Even if the bad guys can’t hack into your system, they may be able to temporarily morph into something that looks exactly like you. In this video, you’ll learn how replay attacks can be used to gain inappropriate access to devices and how software developers can protect against replay attacks.
<< Previous Video: Denial of ServiceNext: Spoofing >>
There is a lot of very important security information that is sent over a network. There’s authentications that occur, user names are sent, passwords are sent. And a bad guy can take advantage of these with a replay attack.
To be able to perform this replay attack, the bad guy needs access to the network information. So they’re either going to physically tap the network, so that they can receive a copy of everything that goes across. Maybe they sit in the middle by doing something called ARP poisoning. Or maybe they install malware on the victim’s computer and simply have the victim’s machine send the bad guy directly everything that was going across the network.
At this point, the bad guy will pick out the pieces of that information that will allow them to impersonate the original user. And then they’ll replay that information across the network. Here’s an example of how a replay attack might happen.
I have me, on my system. I’m communicating to a server and authenticating to that device, through a switch. And the bad guy has gained access to the switch and has told the switch to also send all the traffic down to the bad guy’s laptop. Well, I’m of course going to authenticate to the server. So I’ll send my packet through the network. And it will then complete its process to the server. But, of course, a copy of that has now been sent to the bad guy.
So he’s captured that authentication process. That’s probably going to be my user name sent in the clear and probably a hash password. You don’t generally see passwords being sent in the clear across the network any longer.
Since the bad guy now has my user name and my hash password, he’s going to attempt his own authentication request using that captured information. And now that that goes to the server and is captured by the server, the bad guy gains access. Because the server thinks that information came directly from me.
These days when you’re using authentication like this across the network, we usually take advantage of a capability called salting the password. There’s usually a session ID that’s only in use for the duration of that session. Even if the bad guy was able to gather the session ID, the username, and the hash password, and use all of them together to form a valid authentication attempt, the server would know that that session ID was no longer available.

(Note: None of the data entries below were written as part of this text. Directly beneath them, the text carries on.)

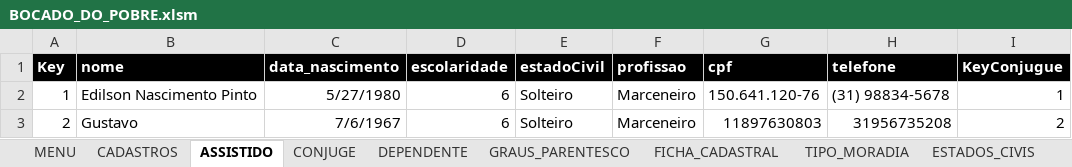
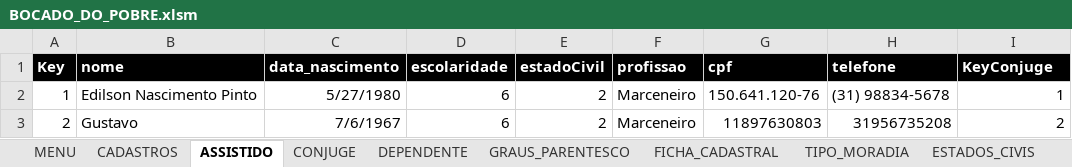
Before and after one commit to victormmcouto/bocado_do_pobre, an Excel workbook: BOCADO_DO_POBRE.xlsm, sheet ASSISTIDO, drawn as a sheet; values as stored, in another font and other column widths than the file's, no borders; table styles not drawn; the diff names each change by its address in the sheet, - before the commit and + after, or states it on an @@ line.

```diff
--- a/BOCADO_DO_POBRE.xlsm (sheet ASSISTIDO)
+++ b/BOCADO_DO_POBRE.xlsm (sheet ASSISTIDO)
-I1: KeyConjugue
+I1: KeyConjuge
-E2:E3 (estadoCivil): Solteiro
+E2:E3 (estadoCivil): 2
```
Also changed, not shown: 6 other files.
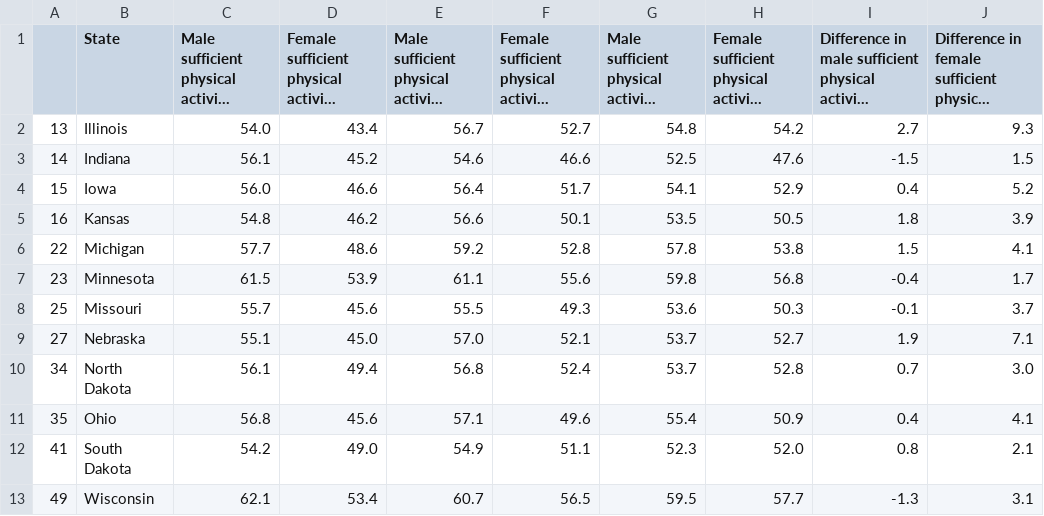
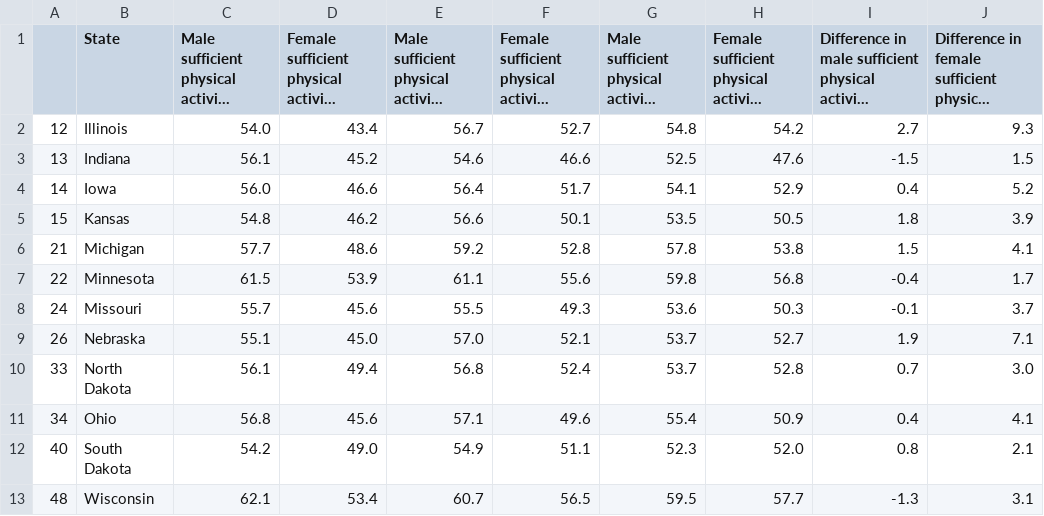
Before and after one commit to Mvillarreal88/State-of-Survival, a CSV file: Sandbox/Matthew/Data_csv/Midwest_PA.csv, drawn as a sheet; long unchanged cells end in …; the diff names each change by its address in the sheet, - before the commit and + after, or states it on an @@ line.

```diff
--- a/Sandbox/Matthew/Data_csv/Midwest_PA.csv
+++ b/Sandbox/Matthew/Data_csv/Midwest_PA.csv
-A2: 13
+A2: 12
-A3: 14
+A3: 13
-A4: 15
+A4: 14
-A5: 16
+A5: 15
-A6: 22
+A6: 21
-A7: 23
+A7: 22
-A8: 25
+A8: 24
-A9: 27
+A9: 26
-A10: 34
+A10: 33
-A11: 35
+A11: 34
-A12: 41
+A12: 40
-A13: 49
+A13: 48
```
Also changed, not shown: Sandbox/Matthew/Data_csv/Northeast_PA.csv, Sandbox/Matthew/Data_csv/West_PA.csv, 4 other files.
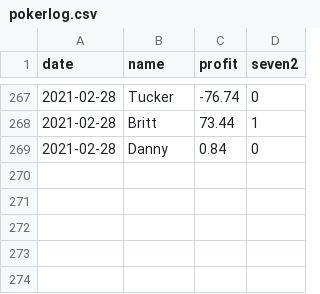
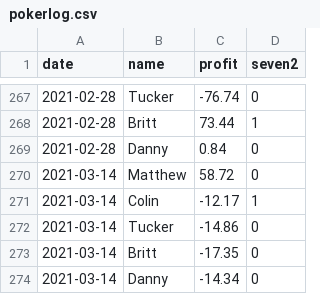
Before and after one commit to BrittEvans/poker, a CSV file: pokerlog.csv, drawn as a sheet; only a part is shown, gaps mark what is left out; the diff names each change by its address in the sheet, - before the commit and + after, or states it on an @@ line.

```diff
--- a/pokerlog.csv
+++ b/pokerlog.csv
+row 270: 2021-03-14 | Matthew | 58.72 | 0
+row 271: 2021-03-14 | Colin | -12.17 | 1
+row 272: 2021-03-14 | Tucker | -14.86 | 0
+row 273: 2021-03-14 | Britt | -17.35 | 0
+row 274: 2021-03-14 | Danny | -14.34 | 0
```
Also changed, not shown: 1 other file.
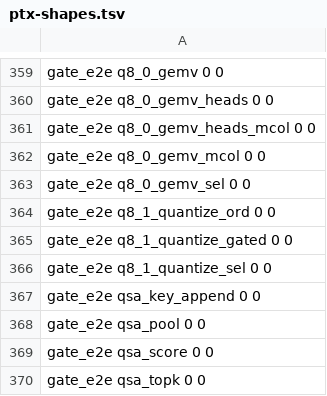
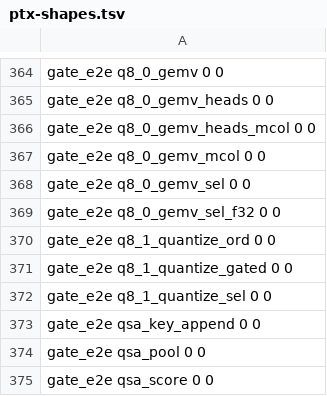
Before and after one commit to midagedev/bloomery, a TSV file: tools/ref/ptx-shapes.tsv, drawn as a sheet; only a part is shown, gaps mark what is left out; the shorter side is filled out with more unchanged rows; the diff covers the shown part only.

```diff
--- a/tools/ref/ptx-shapes.tsv
+++ b/tools/ref/ptx-shapes.tsv
@@ -363,2 +368,3 @@ gate_e2e        q8_0_gemv_mcol                          0          0
 gate_e2e        q8_0_gemv_sel                           0          0
+gate_e2e        q8_0_gemv_sel_f32                       0          0
 gate_e2e        q8_1_quantize_ord                       0          0
```
Also changed, not shown: 5 added rows elsewhere in this file, 22 other files.
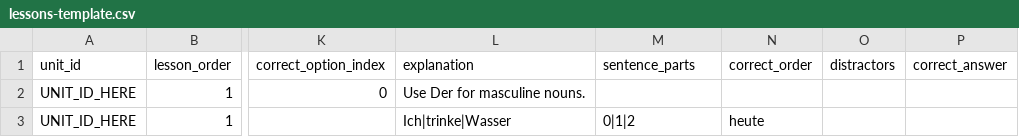
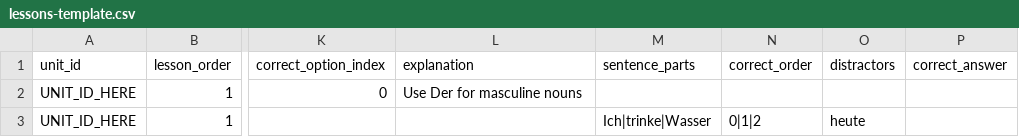
Before and after one commit to Amer-alsayed/language-learnilng-app, a CSV file: content/lessons-template.csv, drawn as a sheet; only a part is shown, gaps mark what is left out; the diff names each change by its address in the sheet, - before the commit and + after, or states it on an @@ line.

Commit message:
fix: Seeding script improvements and Storybook configuration cleanup
- Allowed dry-run validation in seed.ts without Supabase keys
- Corrected formatting and column counts in lessons-template.csv
- Broadened Storybook story discovery pattern
- Updated seedLessons for null-safety during local validation

```diff
--- a/content/lessons-template.csv
+++ b/content/lessons-template.csv
-L2 (explanation): Use Der for masculine nouns.
+L2 (explanation): Use Der for masculine nouns
-L3 (explanation): Ich|trinke|Wasser
+L3 (explanation): (empty)
-M3 (sentence_parts): 0|1|2
+M3 (sentence_parts): Ich|trinke|Wasser
-N3 (correct_order): heute
+N3 (correct_order): 0|1|2
-O3 (distractors): (empty)
+O3 (distractors): heute
```
Also changed, not shown: 3 other files.
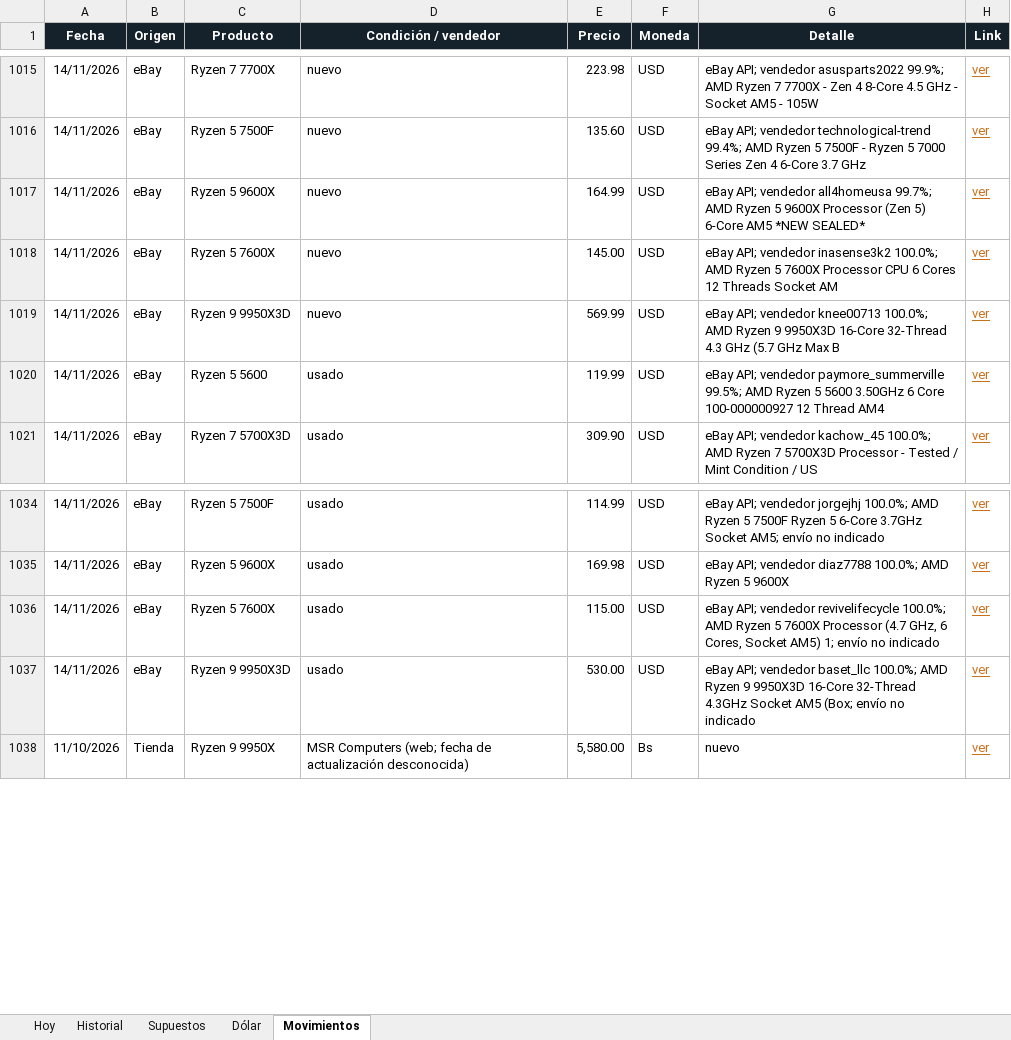
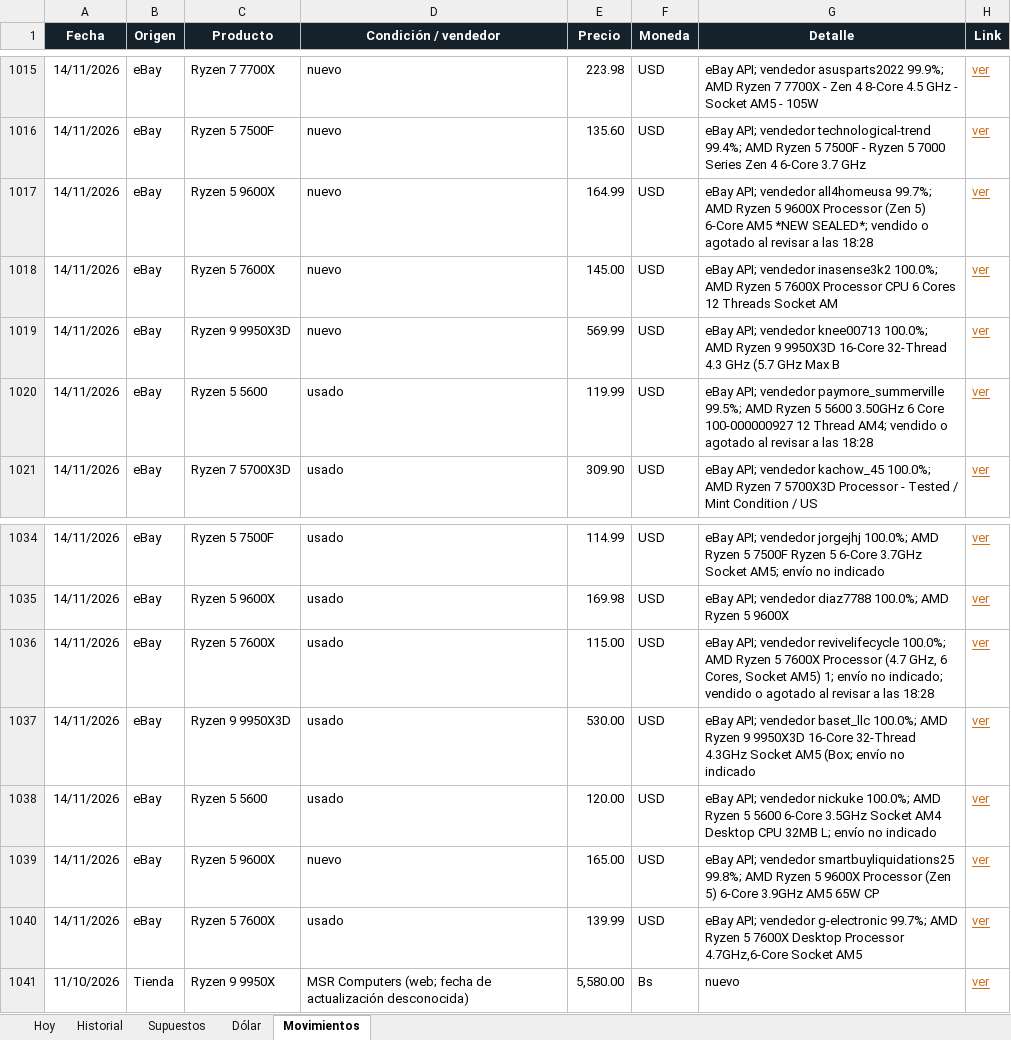
Before and after one commit to Santi491/Claude-, an Excel workbook: importacion-cochabamba.xlsx, sheet Movimientos, drawn as a sheet; only a part is shown, gaps mark what is left out; values as stored, in another font and other column widths than the file's, no borders; table styles not drawn; the diff names each change by its address in the sheet, - before the commit and + after, or states it on an @@ line.

```diff
--- a/importacion-cochabamba.xlsx (sheet Movimientos)
+++ b/importacion-cochabamba.xlsx (sheet Movimientos)
-G1017 (Detalle): …AM5 *NEW SEALED*
+G1017 (Detalle): …AM5 *NEW SEALED*; vendido o agotado al revisar a las 18:28
-G1020 (Detalle): …12 Thread AM4
+G1020 (Detalle): …12 Thread AM4; vendido o agotado al revisar a las 18:28
-G1036 (Detalle): …envío no indicado
+G1036 (Detalle): …envío no indicado; vendido o agotado al revisar a las 18:28
+row 1038: 14/11/2026 | eBay | Ryzen 5 5600 | usado | 120.00 | USD | eBay API; vendedor nickuke 100.0%; AMD Ryzen 5 5600 6-Core 3.5GHz Socket AM4 Desktop CPU 32MB L; envío no indicado | ver
+row 1039: 14/11/2026 | eBay | Ryzen 5 9600X | nuevo | 165.00 | USD | eBay API; vendedor smartbuyliquidations25 99.8%; AMD Ryzen 5 9600X Processor (Zen 5) 6-Core 3.9GHz AM5 65W CP | ver
+row 1040: 14/11/2026 | eBay | Ryzen 5 7600X | usado | 139.99 | USD | eBay API; vendedor g-electronic 99.7%; AMD Ryzen 5 7600X Desktop Processor 4.7GHz,6-Core Socket AM5 | ver
```
Also changed, not shown: sheet Hoy, sheet Historial, 15 other files.
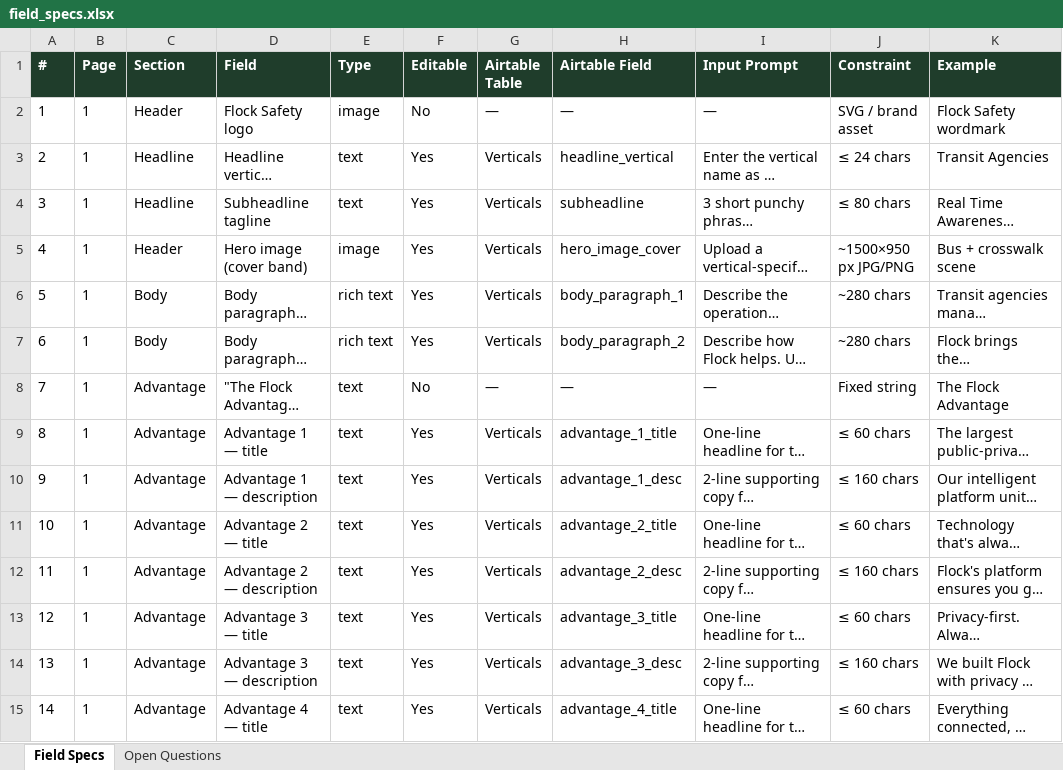
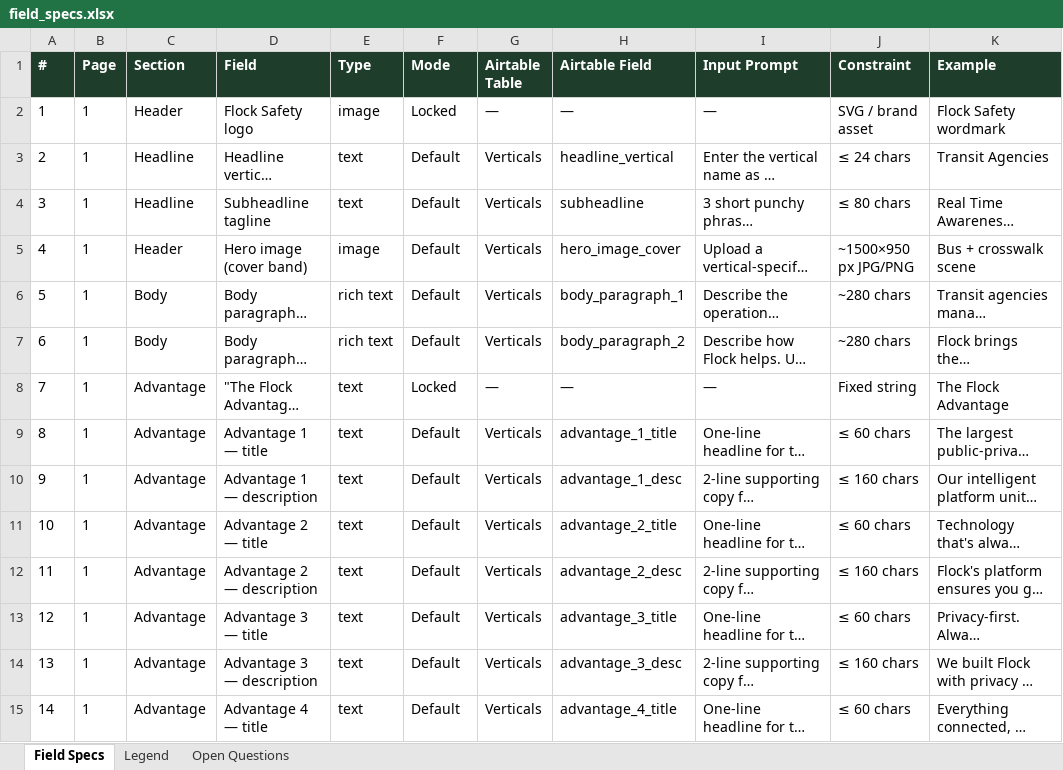
Before and after one commit to kimrosenberg15/dashboard, an Excel workbook: markup/field_specs.xlsx, sheet Field Specs, drawn as a sheet; only a part is shown; long unchanged cells end in …; values as stored, in another font and other column widths than the file's, no borders; conditional formats not drawn; the diff covers the shown part only; the diff names each change by its address in the sheet, - before the commit and + after, or states it on an @@ line.

```diff
--- a/markup/field_specs.xlsx (sheet Field Specs)
+++ b/markup/field_specs.xlsx (sheet Field Specs)
+sheet tab: Legend
-F1: Editable
+F1: Mode
-F2 (Mode): No
+F2 (Mode): Locked
-F3:F7 (Mode): Yes
+F3:F7 (Mode): Default
-F8 (Mode): No
+F8 (Mode): Locked
-F9:F15 (Mode): Yes
+F9:F15 (Mode): Default
```
Also changed, not shown: 69 edited cells elsewhere in this sheet, 1 other file.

And the entire process would fail. And the replay attempt would not be successful.
Category: CompTIA Security+ SY0-401